(Beginning of DATASET RECORDS)

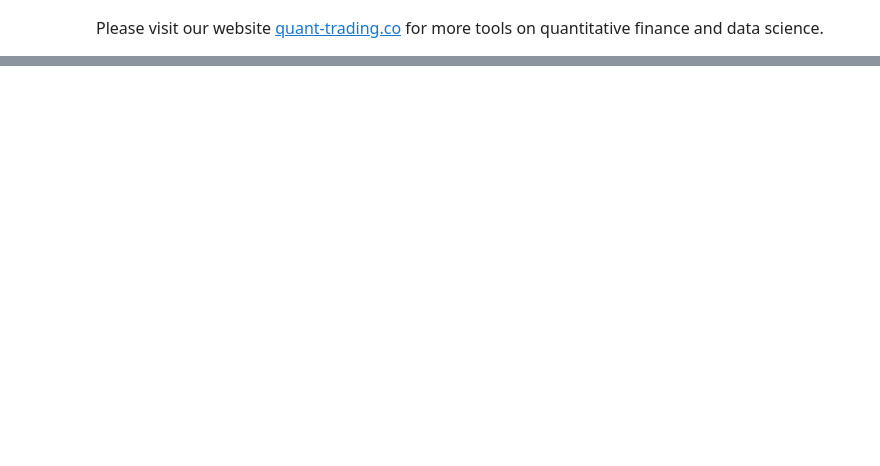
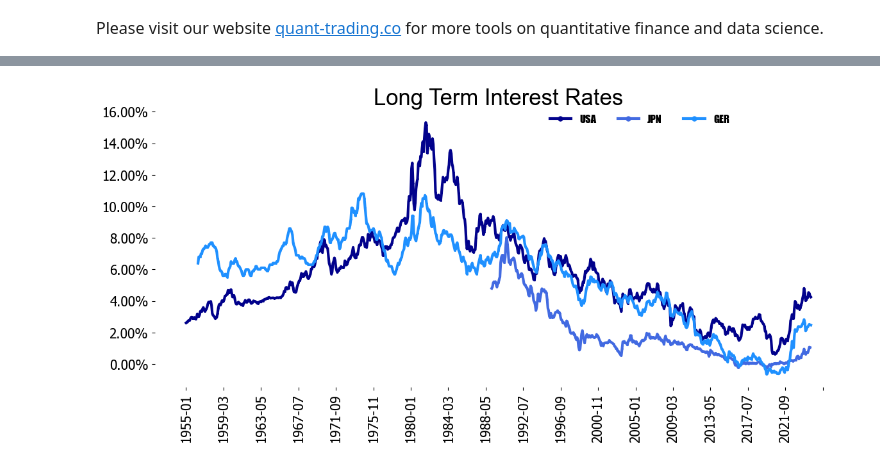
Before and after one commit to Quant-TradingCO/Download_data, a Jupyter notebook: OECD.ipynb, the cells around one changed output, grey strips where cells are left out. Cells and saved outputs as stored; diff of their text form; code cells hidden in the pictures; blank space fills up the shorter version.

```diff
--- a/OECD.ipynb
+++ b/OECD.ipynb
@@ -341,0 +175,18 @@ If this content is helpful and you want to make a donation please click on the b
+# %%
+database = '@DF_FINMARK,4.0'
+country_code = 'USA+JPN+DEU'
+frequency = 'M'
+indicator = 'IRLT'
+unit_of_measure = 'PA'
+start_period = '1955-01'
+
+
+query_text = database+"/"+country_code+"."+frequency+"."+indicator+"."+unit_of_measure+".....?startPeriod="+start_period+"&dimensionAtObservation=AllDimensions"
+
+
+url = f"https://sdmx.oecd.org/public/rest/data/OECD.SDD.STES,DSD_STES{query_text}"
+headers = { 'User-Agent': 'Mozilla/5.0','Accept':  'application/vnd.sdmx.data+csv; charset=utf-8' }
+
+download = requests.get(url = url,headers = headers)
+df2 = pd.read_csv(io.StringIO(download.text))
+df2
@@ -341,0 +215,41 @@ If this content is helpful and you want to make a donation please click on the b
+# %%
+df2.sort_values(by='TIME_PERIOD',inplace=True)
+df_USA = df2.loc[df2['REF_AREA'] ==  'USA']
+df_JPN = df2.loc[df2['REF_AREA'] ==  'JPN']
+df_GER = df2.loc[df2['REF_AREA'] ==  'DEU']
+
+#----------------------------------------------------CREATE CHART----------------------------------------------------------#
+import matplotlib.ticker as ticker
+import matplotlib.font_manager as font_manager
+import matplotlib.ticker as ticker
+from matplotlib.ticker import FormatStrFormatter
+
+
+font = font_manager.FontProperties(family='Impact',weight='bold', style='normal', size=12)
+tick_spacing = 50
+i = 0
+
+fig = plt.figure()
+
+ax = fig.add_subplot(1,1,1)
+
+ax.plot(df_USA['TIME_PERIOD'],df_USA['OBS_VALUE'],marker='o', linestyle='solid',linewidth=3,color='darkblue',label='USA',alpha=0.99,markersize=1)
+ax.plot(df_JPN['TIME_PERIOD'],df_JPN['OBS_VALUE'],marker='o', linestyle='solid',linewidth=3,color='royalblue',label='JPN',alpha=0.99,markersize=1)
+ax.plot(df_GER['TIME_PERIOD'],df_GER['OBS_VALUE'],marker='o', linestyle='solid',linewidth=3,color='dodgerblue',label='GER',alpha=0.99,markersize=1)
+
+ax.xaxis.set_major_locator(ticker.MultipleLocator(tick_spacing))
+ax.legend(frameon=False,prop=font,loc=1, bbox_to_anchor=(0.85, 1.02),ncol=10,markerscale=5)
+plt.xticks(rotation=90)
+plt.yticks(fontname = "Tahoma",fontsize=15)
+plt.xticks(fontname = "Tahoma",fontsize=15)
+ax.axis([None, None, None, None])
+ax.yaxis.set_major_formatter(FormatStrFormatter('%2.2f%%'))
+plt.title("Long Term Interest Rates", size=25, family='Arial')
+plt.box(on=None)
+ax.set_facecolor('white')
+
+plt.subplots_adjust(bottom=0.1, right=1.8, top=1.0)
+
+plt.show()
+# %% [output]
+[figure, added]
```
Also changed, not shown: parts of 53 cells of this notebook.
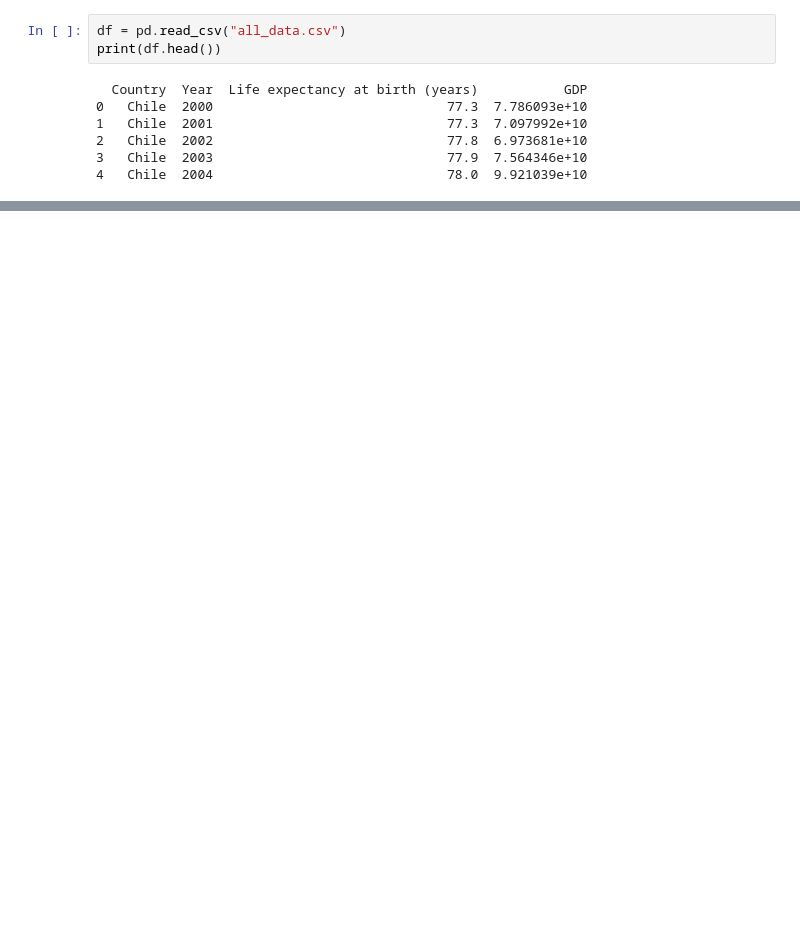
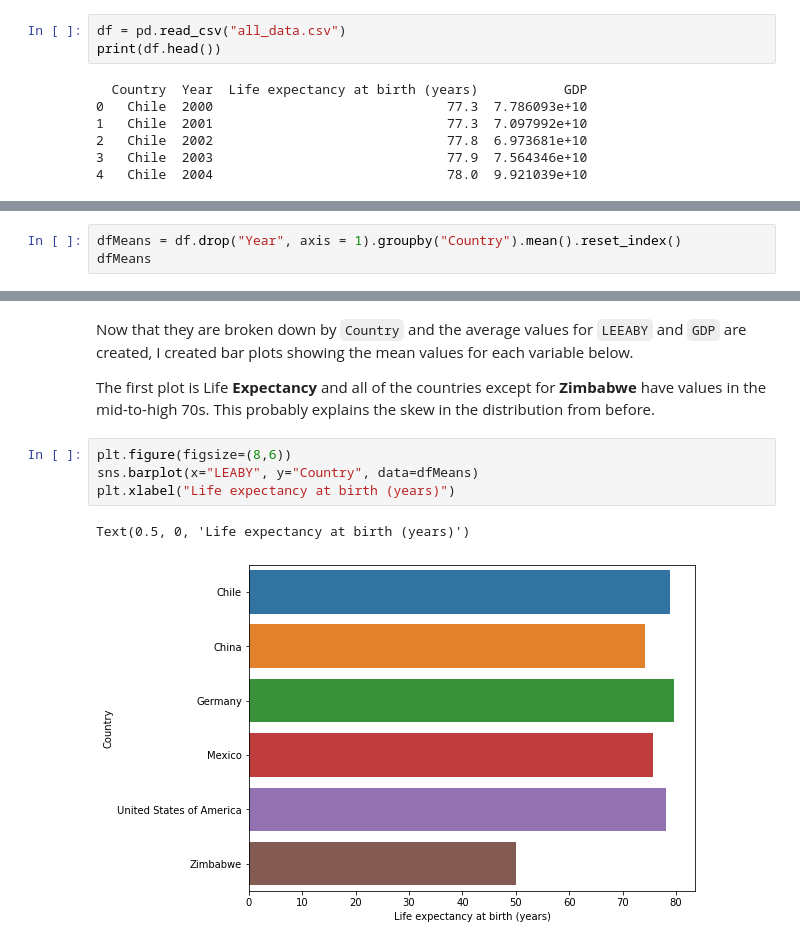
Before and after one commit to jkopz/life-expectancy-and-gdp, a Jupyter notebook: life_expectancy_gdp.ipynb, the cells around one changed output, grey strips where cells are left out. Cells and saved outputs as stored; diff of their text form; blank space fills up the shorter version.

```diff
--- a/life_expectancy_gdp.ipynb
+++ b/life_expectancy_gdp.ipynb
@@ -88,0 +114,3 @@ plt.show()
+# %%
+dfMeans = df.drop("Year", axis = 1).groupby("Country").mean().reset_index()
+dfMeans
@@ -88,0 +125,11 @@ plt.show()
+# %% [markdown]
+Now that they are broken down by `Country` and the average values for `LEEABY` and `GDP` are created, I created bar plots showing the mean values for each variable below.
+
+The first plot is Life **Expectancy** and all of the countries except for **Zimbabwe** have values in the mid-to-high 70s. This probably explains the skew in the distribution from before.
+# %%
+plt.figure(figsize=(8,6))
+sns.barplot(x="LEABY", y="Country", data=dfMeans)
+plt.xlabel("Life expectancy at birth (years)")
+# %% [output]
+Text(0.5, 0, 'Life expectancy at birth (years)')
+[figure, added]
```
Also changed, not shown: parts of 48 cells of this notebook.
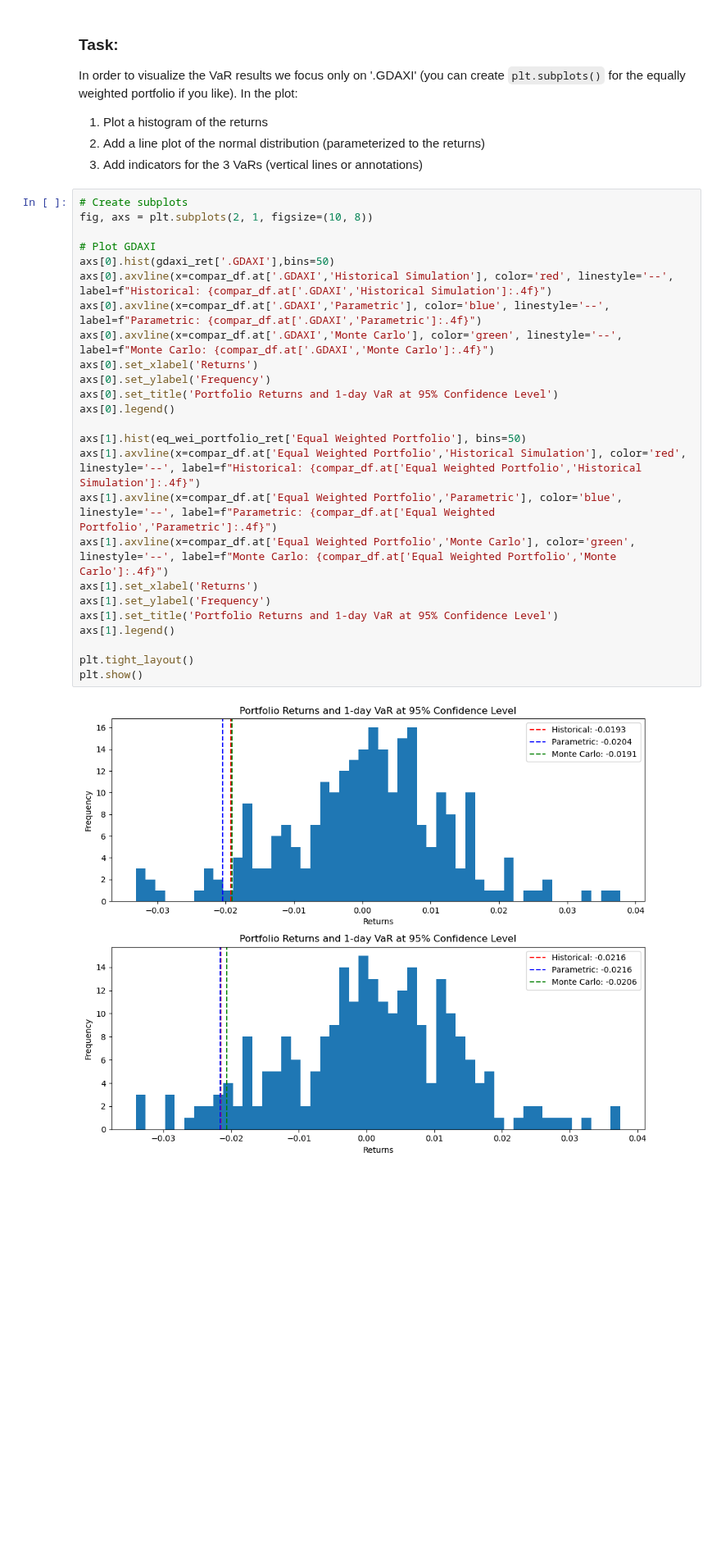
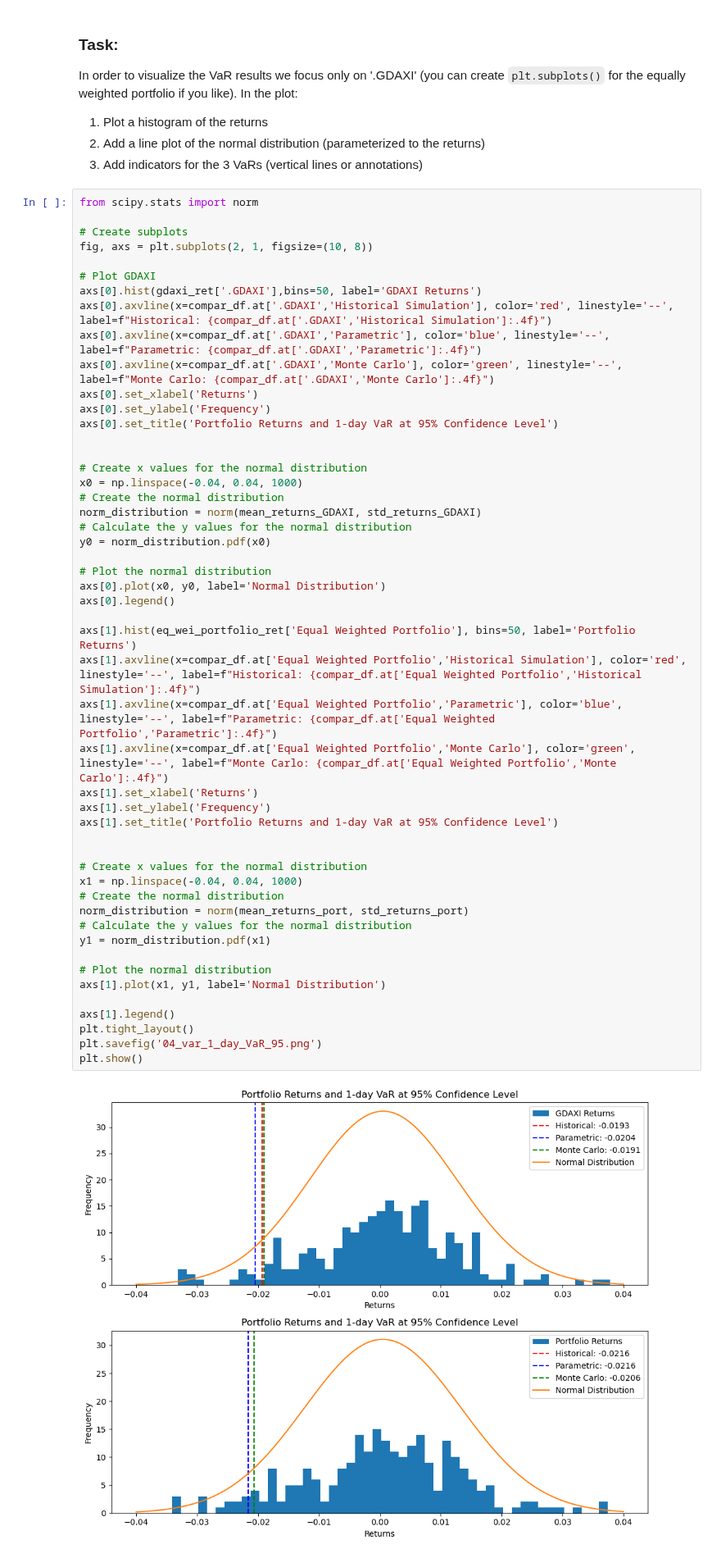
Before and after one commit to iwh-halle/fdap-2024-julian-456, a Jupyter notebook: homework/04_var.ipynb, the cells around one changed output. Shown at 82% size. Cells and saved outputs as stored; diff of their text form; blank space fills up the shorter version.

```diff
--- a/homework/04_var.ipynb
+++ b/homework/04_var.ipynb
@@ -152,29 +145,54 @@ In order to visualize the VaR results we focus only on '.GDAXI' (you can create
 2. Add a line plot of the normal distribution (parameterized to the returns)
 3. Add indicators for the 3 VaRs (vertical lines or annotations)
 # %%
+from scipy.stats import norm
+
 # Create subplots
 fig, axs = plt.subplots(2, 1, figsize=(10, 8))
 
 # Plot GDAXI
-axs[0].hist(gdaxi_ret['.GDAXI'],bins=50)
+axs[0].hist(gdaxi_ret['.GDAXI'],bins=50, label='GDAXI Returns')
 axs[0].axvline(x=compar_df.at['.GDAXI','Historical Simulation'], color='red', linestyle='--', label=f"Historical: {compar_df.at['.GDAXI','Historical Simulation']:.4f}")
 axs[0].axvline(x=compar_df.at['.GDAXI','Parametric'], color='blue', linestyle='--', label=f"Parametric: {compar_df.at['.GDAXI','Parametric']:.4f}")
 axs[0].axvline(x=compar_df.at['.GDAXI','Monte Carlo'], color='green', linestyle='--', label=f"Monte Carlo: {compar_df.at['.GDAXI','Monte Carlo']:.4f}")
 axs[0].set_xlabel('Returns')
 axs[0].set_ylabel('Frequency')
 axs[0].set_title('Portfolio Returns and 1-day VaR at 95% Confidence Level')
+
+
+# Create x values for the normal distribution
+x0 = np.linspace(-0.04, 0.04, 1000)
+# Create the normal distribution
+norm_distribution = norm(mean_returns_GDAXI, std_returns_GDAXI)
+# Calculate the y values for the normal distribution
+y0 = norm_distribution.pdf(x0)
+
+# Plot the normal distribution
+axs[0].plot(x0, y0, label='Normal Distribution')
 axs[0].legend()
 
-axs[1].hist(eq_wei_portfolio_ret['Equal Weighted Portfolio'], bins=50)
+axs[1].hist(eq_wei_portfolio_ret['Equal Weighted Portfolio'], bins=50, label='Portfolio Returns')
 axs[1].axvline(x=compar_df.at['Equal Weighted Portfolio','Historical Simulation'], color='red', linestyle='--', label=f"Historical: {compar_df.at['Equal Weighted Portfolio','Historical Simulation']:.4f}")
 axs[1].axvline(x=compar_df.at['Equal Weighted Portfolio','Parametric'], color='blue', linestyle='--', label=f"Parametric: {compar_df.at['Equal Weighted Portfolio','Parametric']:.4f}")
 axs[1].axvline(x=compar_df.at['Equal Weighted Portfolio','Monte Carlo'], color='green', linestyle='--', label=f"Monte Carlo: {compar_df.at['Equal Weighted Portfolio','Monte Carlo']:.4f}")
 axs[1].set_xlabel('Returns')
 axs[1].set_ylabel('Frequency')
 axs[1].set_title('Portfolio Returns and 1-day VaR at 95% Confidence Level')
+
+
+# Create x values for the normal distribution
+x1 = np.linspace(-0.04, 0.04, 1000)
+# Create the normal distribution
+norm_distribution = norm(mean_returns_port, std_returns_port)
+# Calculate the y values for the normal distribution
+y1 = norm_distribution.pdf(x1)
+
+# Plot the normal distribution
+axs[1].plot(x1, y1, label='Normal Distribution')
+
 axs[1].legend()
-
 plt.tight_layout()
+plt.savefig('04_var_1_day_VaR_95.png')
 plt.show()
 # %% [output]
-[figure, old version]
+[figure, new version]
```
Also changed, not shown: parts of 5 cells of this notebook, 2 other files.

(End of DATASET RECORDS)

**PROBLEM STATEMENT**
Copy each line of the preceding material that contains "ipynb".

**RESPONSE FOR THIS EXERCISE**
Before and after one commit to Quant-TradingCO/Download_data, a Jupyter notebook: OECD.ipynb, the cells around one changed output, grey strips where cells are left out. Cells and saved outputs as stored; diff of their text form; code cells hidden in the pictures; blank space fills up the shorter version.
--- a/OECD.ipynb
+++ b/OECD.ipynb
Before and after one commit to jkopz/life-expectancy-and-gdp, a Jupyter notebook: life_expectancy_gdp.ipynb, the cells around one changed output, grey strips where cells are left out. Cells and saved outputs as stored; diff of their text form; blank space fills up the shorter version.
--- a/life_expectancy_gdp.ipynb
+++ b/life_expectancy_gdp.ipynb
Before and after one commit to iwh-halle/fdap-2024-julian-456, a Jupyter notebook: homework/04_var.ipynb, the cells around one changed output. Shown at 82% size. Cells and saved outputs as stored; diff of their text form; blank space fills up the shorter version.
--- a/homework/04_var.ipynb
+++ b/homework/04_var.ipynb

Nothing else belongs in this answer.